Now, a note on WRs.  Here’s why I don’t like the idea of taking one in the first round:

– The Eagles just cut D-Jax.  Many are suggesting that the team now NEEDs a new WR weapon.  I think that’s backwards.  Ideally, the Eagles would have felt comfortable cutting Jackson precisely because they felt like they DIDNT need him.  If the Eagles end up using a 1st round pick on a WR, then the opportunity cost of the D-Jax move skyrockets.

– The WR position is widely considered the “deepest” in the draft.  If that’s the case, why take one early?  If a position is truly “deep”, then it means the best value MUST lie in selecting one relatively later in the draft.  “Deep” means there are a lot of high-quality players and that the difference between the best guy and the 7th best guy (just throwing numbers in there) is smaller than normal.  Hence, taking one of the first guys is a relatively poor value.

– Lastly, Wide Receivers have the highest miss rate of any position in the 1st round, according to the research I did for the Hack the Draft post.  In other words, WRs carry the highest inherent risk.  Confidence in an individual player can not mitigate the systematic risk inherent in that position.  When you combine that with the relatively small contributions rookie WRs make, it seems like a poor strategy for a team that still has holes throughout the roster.

Officially, I’m just rooting for a value-maximizing pick that adheres roughly to the TPR rankings I developed.  Personally, though, I’d love it if that pick happened to be a Safety (as I’m sure most of you would).

Or maybe they’ll just trade for Johnny Manziel…


4 thoughts on “Projecting the Eagles Pick

  1. With news leaking out today that Howie Roseman has been making calls in regards to moving up in round 1 to acquire a WR, I’m actually feeling relatively more confident that they won’t draft one with their 1st Rd’er.

    With so many needs on defense, it was clear 2 months ago that the Eagles would need to lean so heavily in that direction during May’s draft that they were practically cutting their 1st rd. draft board in half.
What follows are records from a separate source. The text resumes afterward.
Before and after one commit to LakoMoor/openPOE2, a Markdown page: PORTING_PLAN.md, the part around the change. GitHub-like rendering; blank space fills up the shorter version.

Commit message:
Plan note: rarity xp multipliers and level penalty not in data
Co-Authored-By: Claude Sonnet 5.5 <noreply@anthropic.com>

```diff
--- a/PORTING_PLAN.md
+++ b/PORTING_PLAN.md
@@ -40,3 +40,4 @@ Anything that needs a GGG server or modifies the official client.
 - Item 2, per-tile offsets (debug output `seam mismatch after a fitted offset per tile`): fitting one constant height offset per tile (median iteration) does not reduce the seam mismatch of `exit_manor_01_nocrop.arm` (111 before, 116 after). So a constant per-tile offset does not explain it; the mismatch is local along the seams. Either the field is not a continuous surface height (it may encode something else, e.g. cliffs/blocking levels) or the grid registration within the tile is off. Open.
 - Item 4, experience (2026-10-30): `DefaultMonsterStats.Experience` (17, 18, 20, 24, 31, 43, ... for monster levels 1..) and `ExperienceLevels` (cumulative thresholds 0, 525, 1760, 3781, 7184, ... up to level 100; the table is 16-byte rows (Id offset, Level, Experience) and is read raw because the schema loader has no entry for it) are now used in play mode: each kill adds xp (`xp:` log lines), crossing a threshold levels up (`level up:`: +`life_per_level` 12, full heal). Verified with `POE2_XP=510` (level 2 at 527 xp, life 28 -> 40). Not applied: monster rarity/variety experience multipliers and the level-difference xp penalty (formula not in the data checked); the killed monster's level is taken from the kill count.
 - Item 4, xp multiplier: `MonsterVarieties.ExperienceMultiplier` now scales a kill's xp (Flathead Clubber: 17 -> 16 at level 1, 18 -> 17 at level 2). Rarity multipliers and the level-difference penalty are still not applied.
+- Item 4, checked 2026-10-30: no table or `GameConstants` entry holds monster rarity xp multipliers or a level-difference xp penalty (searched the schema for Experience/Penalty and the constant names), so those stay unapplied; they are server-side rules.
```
At the time, draftable offensive commodities were likely to be merely depth pieces on the 2014 roster. Outside of future OL starters (who I believe Chip would ideally prefer to mold from late-round flyers), there are few obvious future offensive holes opening up in the next offseason or two.

    Alternatively, the defensive side of the ball could use both an immediate influx of talent at a variety of patchwork positions, as well as anticipated future starters in both the secondary and LB corps. While drafting for need has been widely discussed as a horrible way to build a team, it seems probable that there will be a defensive fit of value coming off the board somewhere within the Eagle’s range, at a position where they are currently bereft of talent and/or depth. Given the lack of impact snaps available on offense, pre-Desean release, team’s could (relatively) safely assume that offensive commodities would not end up in Philly in the first round.
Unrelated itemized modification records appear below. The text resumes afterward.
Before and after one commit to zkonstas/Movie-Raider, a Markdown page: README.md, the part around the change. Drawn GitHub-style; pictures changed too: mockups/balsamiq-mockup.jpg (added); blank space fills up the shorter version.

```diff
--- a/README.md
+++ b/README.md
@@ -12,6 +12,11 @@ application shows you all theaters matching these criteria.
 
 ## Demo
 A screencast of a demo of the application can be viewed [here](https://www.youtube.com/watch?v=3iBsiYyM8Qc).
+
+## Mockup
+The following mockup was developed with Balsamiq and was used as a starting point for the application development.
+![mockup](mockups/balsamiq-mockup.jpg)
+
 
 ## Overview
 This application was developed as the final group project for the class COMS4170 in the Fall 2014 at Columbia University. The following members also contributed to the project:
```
    Leverage and options are great things to afford yourself in the draft. As you noted above, the need to hit on one particular player is a recipe for disaster. With Kelly’s Eagles putting such a heavy emphasis on detailed research into every prospect that seems likely to end up in midnight green this week, it would be hard to outright fool teams into being unaware of their interest in a particular player. The Eagle’s most beneficial form of deception is to put out so many feelers at so many different positions of need that teams can’t determine how they stack their board. For instance, we can be fairly certain they like Kyle Fuller, Haha Clinton-Dix, and Anthony Barr, but who would be the selection if all were available at #22.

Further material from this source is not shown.